EXERCISE:
Copy out each line of the data below in which "pddata" appears.

DATASET ENTRIES:
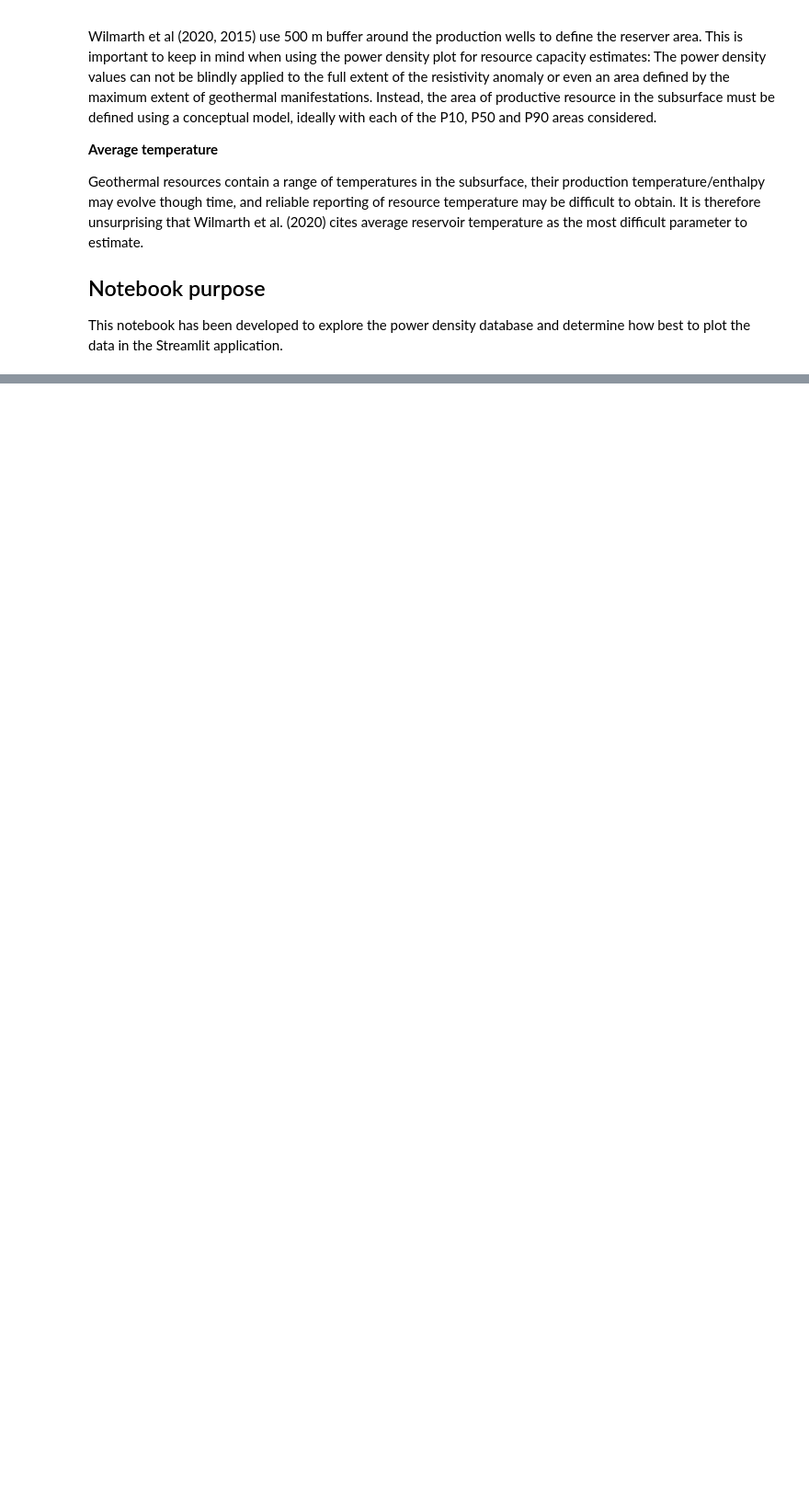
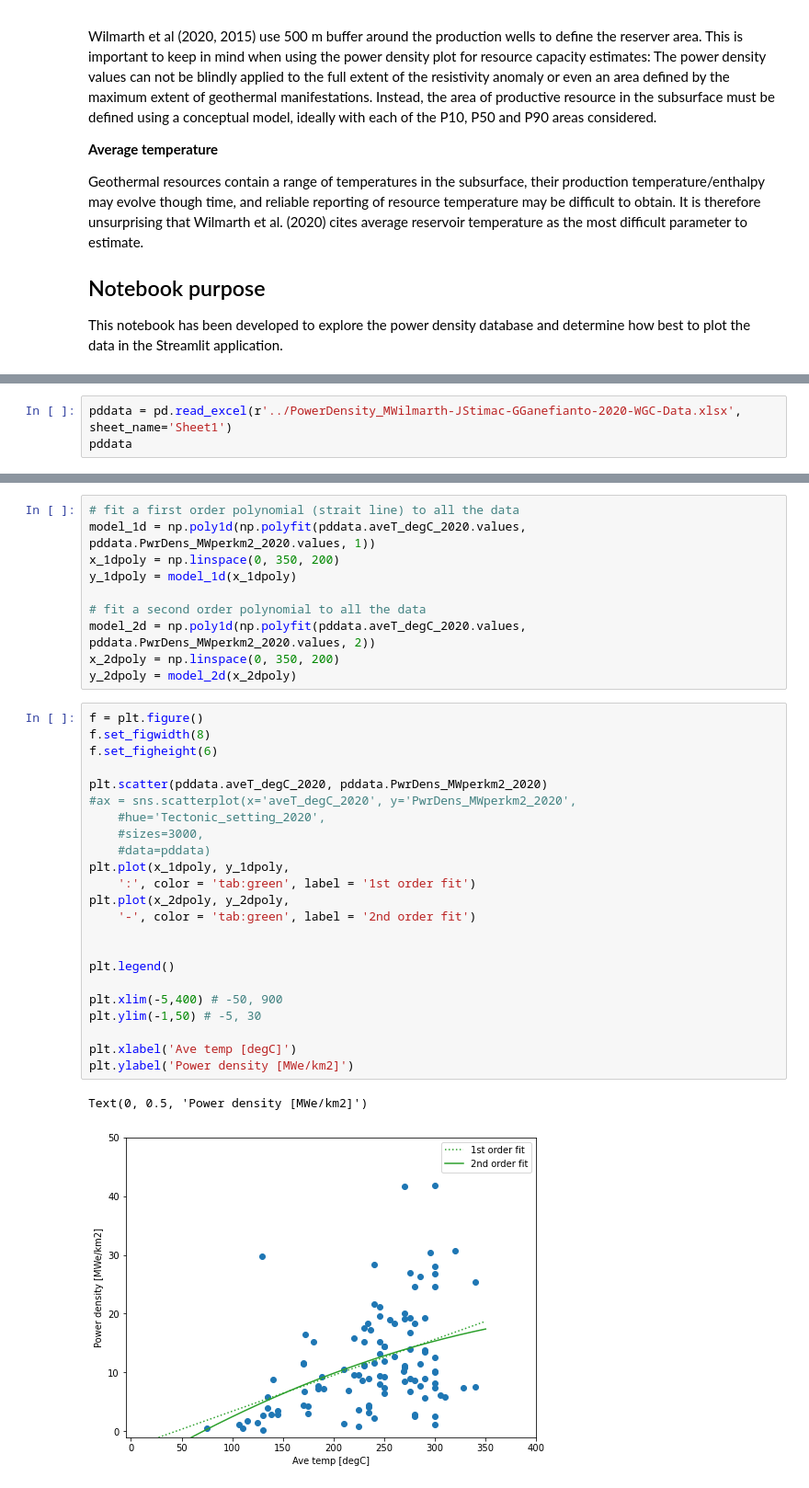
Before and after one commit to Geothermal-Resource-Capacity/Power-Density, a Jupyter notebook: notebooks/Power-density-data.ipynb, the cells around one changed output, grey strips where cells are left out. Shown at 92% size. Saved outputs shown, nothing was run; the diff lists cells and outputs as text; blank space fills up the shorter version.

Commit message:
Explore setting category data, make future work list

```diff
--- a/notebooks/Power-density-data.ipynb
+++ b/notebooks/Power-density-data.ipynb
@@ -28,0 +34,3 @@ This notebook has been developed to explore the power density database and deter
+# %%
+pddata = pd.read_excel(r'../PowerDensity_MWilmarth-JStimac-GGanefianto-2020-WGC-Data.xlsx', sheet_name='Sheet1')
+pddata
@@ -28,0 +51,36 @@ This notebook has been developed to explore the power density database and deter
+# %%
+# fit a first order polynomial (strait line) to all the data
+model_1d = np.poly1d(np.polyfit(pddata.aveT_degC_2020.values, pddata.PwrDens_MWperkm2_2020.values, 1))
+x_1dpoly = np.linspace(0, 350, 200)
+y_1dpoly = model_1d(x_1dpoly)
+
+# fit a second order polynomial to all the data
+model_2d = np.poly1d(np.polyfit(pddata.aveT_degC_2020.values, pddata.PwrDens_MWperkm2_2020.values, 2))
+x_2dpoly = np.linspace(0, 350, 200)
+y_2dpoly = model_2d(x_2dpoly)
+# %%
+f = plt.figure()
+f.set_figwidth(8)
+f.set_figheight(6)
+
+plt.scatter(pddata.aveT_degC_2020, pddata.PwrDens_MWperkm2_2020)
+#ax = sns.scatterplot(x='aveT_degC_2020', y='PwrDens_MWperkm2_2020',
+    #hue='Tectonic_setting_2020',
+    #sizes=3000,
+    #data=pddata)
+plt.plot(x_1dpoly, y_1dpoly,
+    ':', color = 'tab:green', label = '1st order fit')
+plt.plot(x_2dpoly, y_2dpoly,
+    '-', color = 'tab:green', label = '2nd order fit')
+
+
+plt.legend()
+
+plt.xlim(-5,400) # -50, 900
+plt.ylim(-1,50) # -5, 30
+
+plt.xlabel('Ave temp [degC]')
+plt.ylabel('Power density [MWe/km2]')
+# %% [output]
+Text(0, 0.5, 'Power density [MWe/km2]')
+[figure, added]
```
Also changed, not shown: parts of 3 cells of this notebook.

RESULT:
+pddata = pd.read_excel(r'../PowerDensity_MWilmarth-JStimac-GGanefianto-2020-WGC-Data.xlsx', sheet_name='Sheet1')
+pddata
+model_1d = np.poly1d(np.polyfit(pddata.aveT_degC_2020.values, pddata.PwrDens_MWperkm2_2020.values, 1))
+model_2d = np.poly1d(np.polyfit(pddata.aveT_degC_2020.values, pddata.PwrDens_MWperkm2_2020.values, 2))
+plt.scatter(pddata.aveT_degC_2020, pddata.PwrDens_MWperkm2_2020)
+    #data=pddata)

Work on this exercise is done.